### [INPUT]

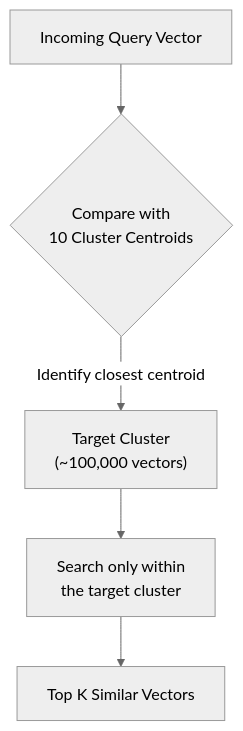
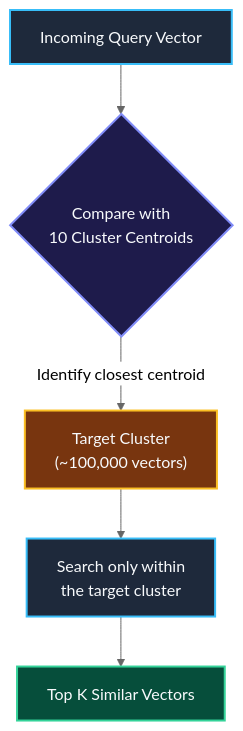
One commit to kioskOG/kioskOG.github.io changed the third of 6 diagrams in docs/ai/RAG/Vector-Stores.md. Above: the diagram before and after it, drawn with Mermaid (neutral theme). The commit also changed other lines of this file and 13 other files, not shown here.

Commit message:
fixed rag & mcp mermaid diagrams

````diff
--- a/docs/ai/RAG/Vector-Stores.md
+++ b/docs/ai/RAG/Vector-Stores.md
@@ -182,7 +217,13 @@
 ```mermaid
 graph TD
     Query["Incoming Query Vector"] --> Centroids{"Compare with<br>10 Cluster Centroids"}
     Centroids -->|Identify closest centroid| BestCluster["Target Cluster<br>(~100,000 vectors)"]
     BestCluster --> Search["Search only within<br>the target cluster"]
     Search --> Results["Top K Similar Vectors"]
+
+    style Query fill:#1e293b,stroke:#38bdf8,stroke-width:2px,color:#f8fafc
+    style Centroids fill:#1e1b4b,stroke:#818cf8,stroke-width:2px,color:#f8fafc
+    style BestCluster fill:#78350f,stroke:#fbbf24,stroke-width:2px,color:#f8fafc
+    style Search fill:#1e293b,stroke:#38bdf8,stroke-width:2px,color:#f8fafc
+    style Results fill:#064e3b,stroke:#34d399,stroke-width:2px,color:#f8fafc
 ```
````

### [ACTION ITEM]
Provide the number of lines in the entries above on which the string "Query" is found, and no other text.

### [ANSWER TO THE EXERCISE]
2